***** DATA TO USE

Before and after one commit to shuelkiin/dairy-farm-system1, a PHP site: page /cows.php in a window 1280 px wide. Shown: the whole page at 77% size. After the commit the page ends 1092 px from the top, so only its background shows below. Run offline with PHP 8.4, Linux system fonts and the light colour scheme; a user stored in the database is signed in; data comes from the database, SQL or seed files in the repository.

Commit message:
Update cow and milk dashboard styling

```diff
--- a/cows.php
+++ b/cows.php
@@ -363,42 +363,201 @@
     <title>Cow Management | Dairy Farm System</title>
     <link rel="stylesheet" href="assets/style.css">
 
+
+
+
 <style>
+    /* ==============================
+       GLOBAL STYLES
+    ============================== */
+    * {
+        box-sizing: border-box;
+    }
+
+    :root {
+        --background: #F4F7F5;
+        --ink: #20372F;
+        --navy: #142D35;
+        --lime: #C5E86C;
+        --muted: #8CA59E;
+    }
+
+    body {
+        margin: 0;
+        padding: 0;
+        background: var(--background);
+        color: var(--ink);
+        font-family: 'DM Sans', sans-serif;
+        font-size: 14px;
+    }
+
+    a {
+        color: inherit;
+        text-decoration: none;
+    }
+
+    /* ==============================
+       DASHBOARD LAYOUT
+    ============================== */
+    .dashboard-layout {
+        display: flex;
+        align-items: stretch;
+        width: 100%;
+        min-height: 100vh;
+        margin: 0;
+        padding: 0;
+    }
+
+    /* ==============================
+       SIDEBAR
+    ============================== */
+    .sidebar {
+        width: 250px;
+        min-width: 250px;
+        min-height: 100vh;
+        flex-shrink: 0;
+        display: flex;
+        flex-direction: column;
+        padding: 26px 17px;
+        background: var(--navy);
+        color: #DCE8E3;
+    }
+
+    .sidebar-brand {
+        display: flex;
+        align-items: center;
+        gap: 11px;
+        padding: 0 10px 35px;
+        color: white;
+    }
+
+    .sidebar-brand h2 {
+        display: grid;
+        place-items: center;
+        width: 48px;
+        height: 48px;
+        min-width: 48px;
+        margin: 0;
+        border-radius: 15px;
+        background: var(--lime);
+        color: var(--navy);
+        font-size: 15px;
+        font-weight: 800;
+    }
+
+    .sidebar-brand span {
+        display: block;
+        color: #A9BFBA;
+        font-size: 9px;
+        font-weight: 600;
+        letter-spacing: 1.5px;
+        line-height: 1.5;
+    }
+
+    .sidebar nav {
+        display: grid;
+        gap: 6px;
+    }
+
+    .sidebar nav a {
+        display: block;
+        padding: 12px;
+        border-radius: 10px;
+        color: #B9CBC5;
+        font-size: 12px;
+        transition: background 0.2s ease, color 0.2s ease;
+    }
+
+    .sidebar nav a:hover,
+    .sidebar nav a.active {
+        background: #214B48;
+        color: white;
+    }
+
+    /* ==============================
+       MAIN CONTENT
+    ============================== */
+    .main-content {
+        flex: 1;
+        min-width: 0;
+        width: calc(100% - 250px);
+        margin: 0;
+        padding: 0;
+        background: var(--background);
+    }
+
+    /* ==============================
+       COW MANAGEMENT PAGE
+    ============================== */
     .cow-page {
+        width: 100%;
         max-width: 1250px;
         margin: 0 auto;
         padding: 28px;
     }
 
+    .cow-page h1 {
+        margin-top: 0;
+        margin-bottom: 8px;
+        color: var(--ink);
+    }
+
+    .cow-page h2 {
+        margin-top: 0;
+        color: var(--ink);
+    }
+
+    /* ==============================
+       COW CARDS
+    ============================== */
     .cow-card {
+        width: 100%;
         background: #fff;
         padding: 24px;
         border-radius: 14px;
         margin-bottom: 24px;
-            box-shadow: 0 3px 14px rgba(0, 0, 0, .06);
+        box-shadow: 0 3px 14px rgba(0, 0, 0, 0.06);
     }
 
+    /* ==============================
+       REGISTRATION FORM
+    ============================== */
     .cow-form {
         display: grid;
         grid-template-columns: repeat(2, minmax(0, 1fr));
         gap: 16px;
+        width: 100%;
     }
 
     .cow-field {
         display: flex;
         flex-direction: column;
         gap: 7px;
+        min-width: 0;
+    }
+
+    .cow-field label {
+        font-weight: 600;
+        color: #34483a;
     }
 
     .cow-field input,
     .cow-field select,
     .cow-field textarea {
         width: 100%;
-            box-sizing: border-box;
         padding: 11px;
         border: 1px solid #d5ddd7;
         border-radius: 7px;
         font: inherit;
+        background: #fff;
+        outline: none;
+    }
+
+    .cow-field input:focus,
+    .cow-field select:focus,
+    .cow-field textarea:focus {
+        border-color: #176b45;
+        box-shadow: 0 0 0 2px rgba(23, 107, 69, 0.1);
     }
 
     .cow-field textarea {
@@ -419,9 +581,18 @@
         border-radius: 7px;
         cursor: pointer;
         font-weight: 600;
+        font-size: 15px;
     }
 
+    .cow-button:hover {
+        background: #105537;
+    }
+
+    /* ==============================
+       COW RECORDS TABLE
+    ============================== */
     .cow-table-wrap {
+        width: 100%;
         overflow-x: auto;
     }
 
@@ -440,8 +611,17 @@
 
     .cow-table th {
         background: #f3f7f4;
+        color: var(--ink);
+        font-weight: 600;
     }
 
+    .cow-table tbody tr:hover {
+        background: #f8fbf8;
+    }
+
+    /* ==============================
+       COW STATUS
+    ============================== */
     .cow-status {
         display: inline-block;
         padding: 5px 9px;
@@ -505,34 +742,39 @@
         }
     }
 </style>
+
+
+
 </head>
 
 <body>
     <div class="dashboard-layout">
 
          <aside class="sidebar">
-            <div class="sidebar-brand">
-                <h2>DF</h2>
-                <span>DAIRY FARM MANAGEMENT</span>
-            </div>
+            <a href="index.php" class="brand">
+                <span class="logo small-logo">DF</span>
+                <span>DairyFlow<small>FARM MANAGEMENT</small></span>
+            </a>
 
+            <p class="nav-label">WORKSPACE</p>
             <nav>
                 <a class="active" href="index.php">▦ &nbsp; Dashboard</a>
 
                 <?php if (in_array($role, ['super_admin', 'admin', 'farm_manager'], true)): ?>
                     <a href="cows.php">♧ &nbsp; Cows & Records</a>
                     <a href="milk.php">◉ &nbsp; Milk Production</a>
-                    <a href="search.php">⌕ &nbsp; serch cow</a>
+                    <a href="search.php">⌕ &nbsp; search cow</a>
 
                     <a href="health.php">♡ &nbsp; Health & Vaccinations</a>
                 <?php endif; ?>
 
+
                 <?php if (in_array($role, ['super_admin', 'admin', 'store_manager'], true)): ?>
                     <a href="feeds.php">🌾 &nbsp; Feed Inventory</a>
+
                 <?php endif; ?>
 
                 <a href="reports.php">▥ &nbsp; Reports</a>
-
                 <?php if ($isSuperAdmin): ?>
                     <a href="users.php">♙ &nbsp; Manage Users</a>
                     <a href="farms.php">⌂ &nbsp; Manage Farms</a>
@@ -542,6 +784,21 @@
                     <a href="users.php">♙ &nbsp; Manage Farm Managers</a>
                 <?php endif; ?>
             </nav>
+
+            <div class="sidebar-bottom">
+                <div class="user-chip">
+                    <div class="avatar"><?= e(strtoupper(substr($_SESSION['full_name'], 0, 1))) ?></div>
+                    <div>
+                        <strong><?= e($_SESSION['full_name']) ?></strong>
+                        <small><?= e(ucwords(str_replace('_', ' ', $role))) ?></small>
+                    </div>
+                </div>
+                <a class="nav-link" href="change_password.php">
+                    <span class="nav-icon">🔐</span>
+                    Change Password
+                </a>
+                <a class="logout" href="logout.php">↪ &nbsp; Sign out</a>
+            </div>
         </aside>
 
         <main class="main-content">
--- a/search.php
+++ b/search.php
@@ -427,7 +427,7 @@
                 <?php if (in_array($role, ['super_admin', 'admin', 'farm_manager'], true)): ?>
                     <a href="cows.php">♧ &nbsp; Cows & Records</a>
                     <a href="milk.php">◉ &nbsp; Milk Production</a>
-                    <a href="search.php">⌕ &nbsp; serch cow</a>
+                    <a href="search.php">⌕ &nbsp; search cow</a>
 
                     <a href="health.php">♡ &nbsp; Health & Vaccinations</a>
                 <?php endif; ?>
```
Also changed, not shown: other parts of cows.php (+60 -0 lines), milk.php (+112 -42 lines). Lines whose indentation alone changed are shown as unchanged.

**********
***** DATA TO USE

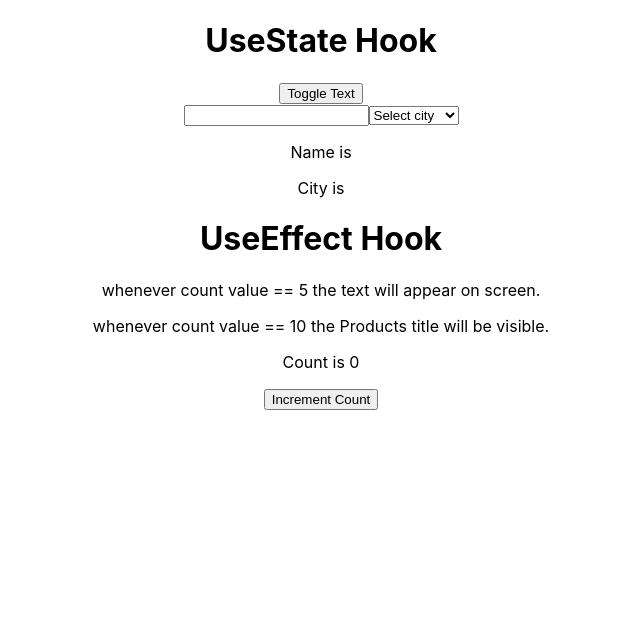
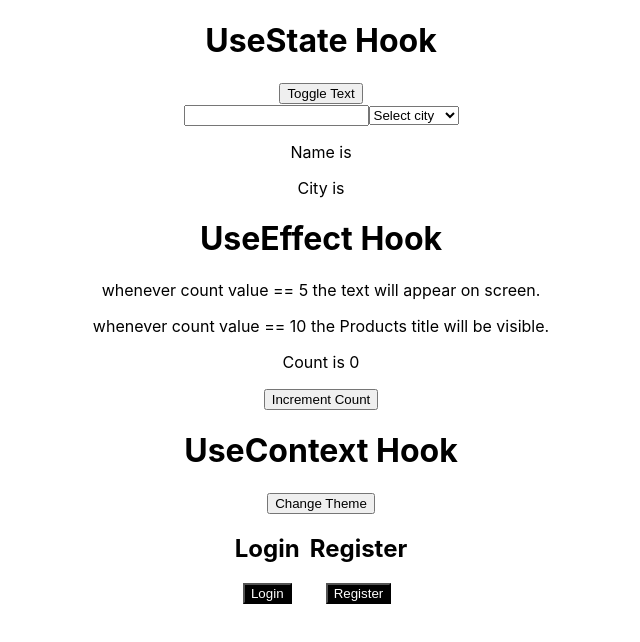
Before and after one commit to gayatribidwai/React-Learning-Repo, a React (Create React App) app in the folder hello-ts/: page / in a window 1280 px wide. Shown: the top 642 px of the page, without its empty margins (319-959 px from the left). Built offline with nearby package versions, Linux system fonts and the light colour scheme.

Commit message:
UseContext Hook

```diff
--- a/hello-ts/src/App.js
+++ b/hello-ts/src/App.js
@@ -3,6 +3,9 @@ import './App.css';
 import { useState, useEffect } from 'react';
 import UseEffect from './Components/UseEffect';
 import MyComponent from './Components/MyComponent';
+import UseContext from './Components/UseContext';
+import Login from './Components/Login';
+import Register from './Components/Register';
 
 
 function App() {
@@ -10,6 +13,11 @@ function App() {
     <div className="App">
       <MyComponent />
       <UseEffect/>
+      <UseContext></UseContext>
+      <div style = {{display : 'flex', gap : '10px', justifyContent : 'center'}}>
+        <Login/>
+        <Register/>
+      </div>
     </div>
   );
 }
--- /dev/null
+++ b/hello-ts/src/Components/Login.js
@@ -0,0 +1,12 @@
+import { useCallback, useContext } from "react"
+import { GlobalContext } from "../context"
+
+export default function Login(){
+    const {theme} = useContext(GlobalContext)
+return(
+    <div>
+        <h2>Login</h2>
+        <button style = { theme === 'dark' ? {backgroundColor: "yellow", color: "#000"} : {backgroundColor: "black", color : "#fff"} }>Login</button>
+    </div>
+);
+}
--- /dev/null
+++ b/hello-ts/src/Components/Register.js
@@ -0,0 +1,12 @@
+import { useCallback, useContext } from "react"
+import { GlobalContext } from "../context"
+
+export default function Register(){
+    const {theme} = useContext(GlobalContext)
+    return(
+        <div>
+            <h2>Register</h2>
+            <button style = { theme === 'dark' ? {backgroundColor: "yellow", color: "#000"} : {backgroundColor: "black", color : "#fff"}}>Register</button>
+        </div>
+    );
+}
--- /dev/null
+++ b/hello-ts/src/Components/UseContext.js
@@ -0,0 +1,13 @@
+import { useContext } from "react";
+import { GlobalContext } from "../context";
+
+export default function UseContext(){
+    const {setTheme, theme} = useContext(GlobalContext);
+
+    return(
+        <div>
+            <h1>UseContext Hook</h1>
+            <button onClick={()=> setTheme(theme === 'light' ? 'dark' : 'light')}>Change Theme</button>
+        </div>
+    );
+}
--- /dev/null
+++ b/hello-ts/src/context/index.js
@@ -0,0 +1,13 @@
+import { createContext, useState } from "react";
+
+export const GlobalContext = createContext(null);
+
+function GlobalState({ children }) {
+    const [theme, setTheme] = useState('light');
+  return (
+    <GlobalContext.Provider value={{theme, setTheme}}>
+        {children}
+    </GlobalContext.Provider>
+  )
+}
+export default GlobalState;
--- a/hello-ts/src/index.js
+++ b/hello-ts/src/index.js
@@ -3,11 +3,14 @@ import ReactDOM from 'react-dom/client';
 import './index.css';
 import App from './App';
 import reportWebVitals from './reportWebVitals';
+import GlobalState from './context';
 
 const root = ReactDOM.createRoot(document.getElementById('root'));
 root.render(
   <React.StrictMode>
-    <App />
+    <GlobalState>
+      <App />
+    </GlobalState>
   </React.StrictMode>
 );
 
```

**********

• WORK TO COMPLETE: Return every line from the entries above that includes the word "field".

• OUTPUT OF THE TASK:
     .cow-field {
+    .cow-field label {
     .cow-field input,
     .cow-field select,
     .cow-field textarea {
+    .cow-field input:focus,
+    .cow-field select:focus,
+    .cow-field textarea:focus {
     .cow-field textarea {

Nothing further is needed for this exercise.